Most of us use the Internet on an almost-daily basis and have no difficulty. We log in, take care of our business, often make purchases or other financial transactions, and think nothing more of it.
Until something happens. Then we wonder why someone doesn't do something to make the Internet a safer place for us.
This year, February 6, someone is doing something about it. Called Safer Internet Day, the campaign originated in 2012 and calls upon young people, parents, caregivers, teachers, social workers, law enforcement, businesses, lawmakers, and beyond, to make the Internet a safer place for everyone.
Not only is the purpose of Safer Internet Day (SID) to create a safer Internet, but also an Internet that empowers everyone to use technology wisely, respectfully, and creatively.
Although Safer Internet Day first started in Europe over a decade ago and is observed by over 100 countries, it's only recently gotten official recognition in the USA in 2012. A partnership between the US Department of Homeland Security and the European Commission has been raising Internet safety awareness and creativity annually.1
One way for you to observe SID is by making sure your software is the most current version, that your antivirus and malware fighters are installed, parental locks are in place if you have younger children using the computer, and you have secure passwords. Changing passwords frequently wouldn't be a bad idea, and never use the same one for different sites. You're just making it easier for identity or cyber-thieves to steal your valuable information and ruin your hard-earned credit rating.
There are a few other things you can do to make your own online experience safer: downloading films, music, or pop-up content puts you at risk of downloading malicious software (malware), compromising your privacy, finances, and even allowing a hacker to activate your webcam without your knowledge.2
When paying bills or making purchases online, use a credit card instead of your debit card. Although it may seem counter-intuitive to be putting debt on a card – a debt that comes with interest, unless you can pay it in full when the bill comes due – it's much safer that using a card associated with your bank account information. If there's a problem, the credit card company is there to handle it. If your bank account information is hacked, you could lose money and not be aware of it for several days. It's also a good idea to keep a separate emergency savings fund for just such an event.
If you have young children in your home, stress to them the importance of not sharing personal information with their online contacts.
If you're on social media, you can include the hashtag #SaferInternetDay to help spread the word to friends and family.3

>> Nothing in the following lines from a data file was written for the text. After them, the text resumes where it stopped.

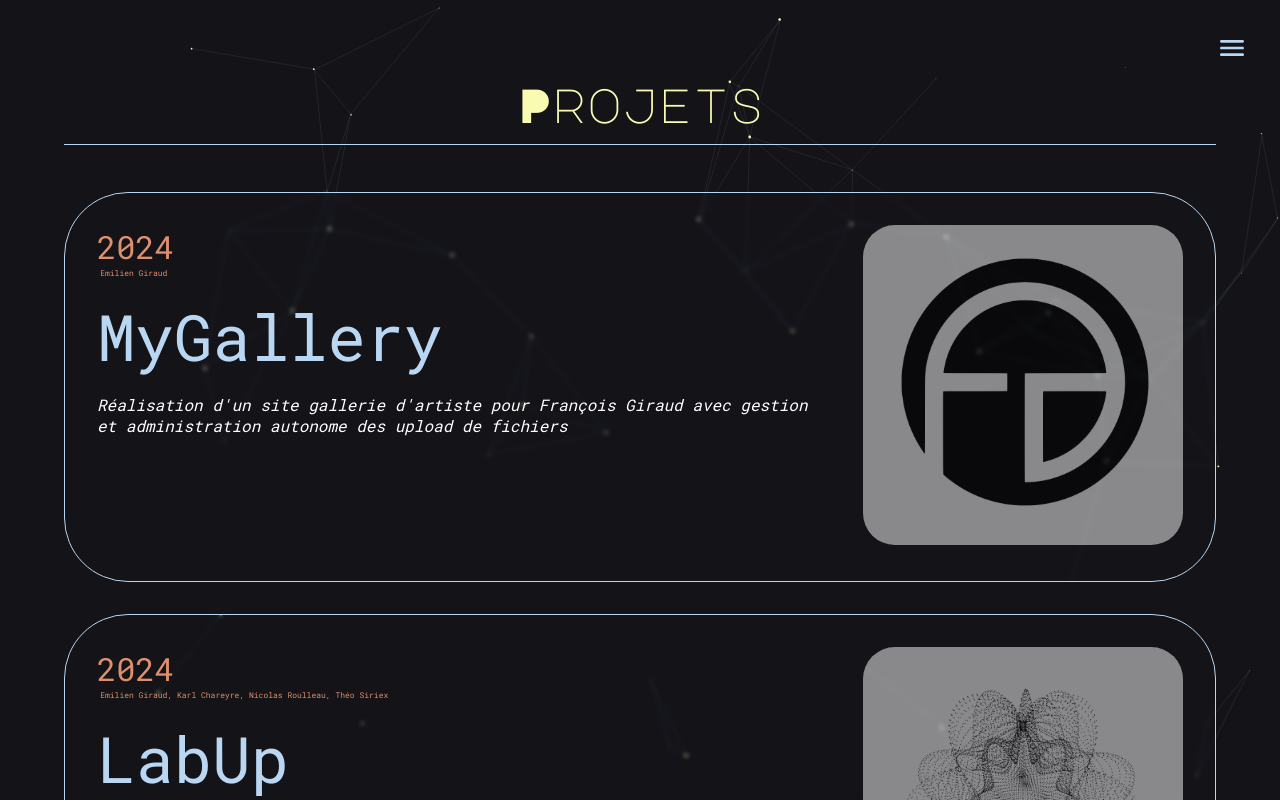
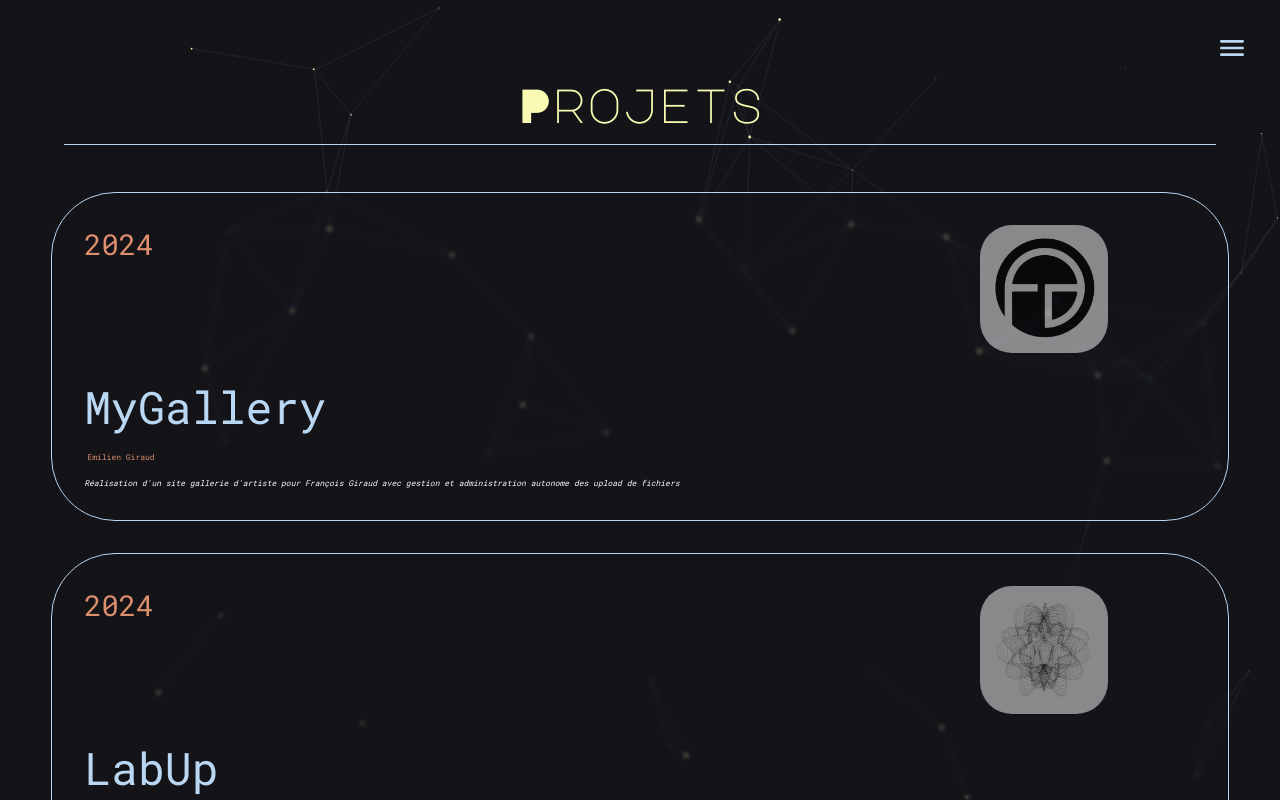
Before and after one commit to Emjy/Portfolio-frontend, a Next.js app: page /projets in a window 1280 px wide. Built offline with nearby package versions, Linux system fonts and the light colour scheme.

Commit message:
reactivité ++

```diff
--- a/components/ProjetCard.js
+++ b/components/ProjetCard.js
@@ -11,19 +11,22 @@ export default function ProjetCard(props) {
       <div className={styles.infos}>
         <div className={styles.year}>
           {props.projet.year}
-          <div className={styles.collabs}>
+          <div className={styles.photoContainer}>
+        <img src={props.projet.photo} className={styles.photo} />
+      </div>
+
+        </div>
+
+
+        <div className={styles.projectName}>{props.projet.projectName}</div>
+        <div className={styles.collabs}>
             {props.projet.collabs.join(", ")}
           </div>
-        </div>
-
-        <div className={styles.projectName}>{props.projet.projectName}</div>
         <div className={styles.description}>{props.projet.desc}</div>
 
       </div>
 
-      <div className={styles.photoContainer}>
-        <img src={props.projet.photo} className={styles.photo} />
-      </div>
+
     </div>
   );
 }
--- a/pages/projets.js
+++ b/pages/projets.js
@@ -125,9 +125,9 @@ export default function projets() {
   const projects = projectList.map((item, index) => {
 
     return (
-      <div key={index}>
-        <ProjetCard projet={item} />
-      </div>
+
+        <ProjetCard projet={item} key={index} />
+
     );
   });
 
--- a/styles/Projets.module.css
+++ b/styles/Projets.module.css
@@ -41,11 +41,9 @@
 
 .liste {
   display: flex;
-  flex-direction: column;
-  align-items: center;
-  justify-content: flex-start;
+  justify-content: center;
+  flex-wrap: wrap;
+  gap: 2rem;
+  padding-block: 2rem;
   overflow: auto;
-  gap: 2rem;
-  width: 100%;
-  padding-block: 2rem;
 }
--- a/styles/ProjetsCard.module.css
+++ b/styles/ProjetsCard.module.css
@@ -3,7 +3,7 @@
 
 .container {
   display: flex;
-  width: 90vw;
+  width: 30vw;
   gap: 2rem;
   border-radius: 4rem;
   padding: 2rem;
@@ -11,7 +11,8 @@
   box-shadow: 0 4px 16px rgba(0, 0, 0, 0);
   backdrop-filter: blur(2px);
   -webkit-backdrop-filter: blur(2px);
-  border: solid 1px #B9D6F2;
+  border: solid 1px #b9d6f2;
+
 }
 
 .cardProjet {
@@ -34,11 +35,11 @@
 }
 
 .photo {
-  height: 20rem;
-  width: 20rem;
+  height: 8rem;
+  width: 8rem;
   object-fit: cover;
   border-radius: 2rem;
-  opacity: 0.5
+  opacity: 0.5;
 }
 
 .photo:hover {
@@ -57,22 +58,22 @@
   font-family: "Roboto Mono", monospace;
   font-size: 4rem;
   color: #b9d6f2;
-  transition: letter-spacing 1s ease-in-out;
 }
 
 .projectName:hover {
   color: #f9fbb2;
-  letter-spacing: 1rem;
-  transition: letter-spacing 0.3s ease-in-out;
 }
 
 .collabs {
   padding-left: 0.2rem;
   font-size: 0.5rem;
   font-family: "Roboto Mono", monospace;
+  color: #de8f6e;
 }
 
 .year {
+  display: flex;
+  justify-content: space-between;
   font-size: 2rem;
   font-family: "Roboto Mono", monospace;
   color: #de8f6e;
@@ -84,18 +85,26 @@
   font-style: italic;
 }
 
-@media screen and (max-width: 600px) {
+@media screen and (max-width: 1420px) {
   .projectName {
     font-size: calc(2rem + 1vw);
   }
+
+  .description {
+    font-size: 0.5rem;
+  }
   .year {
-    font-size: calc(0.5rem + 1vw);
-  }
-  .container {
-    flex-direction: column;
+    font-size: calc(1rem + 1vw);
   }
 
   .projectName:hover {
     letter-spacing: 0rem;
   }
+
+  .container {
+    width: 92vw;
+  }
+
+
+
 }
```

FinFit proudly supports Safer Internet Day 2018.1. About Safer Internet Day USA, saferinternetday.us
- 2. Internet Safety – Wikipedia, https://en.wikipedia.org/wiki/Internet_safety
- 3. About Safer Internet Day USA, saferinternetday.us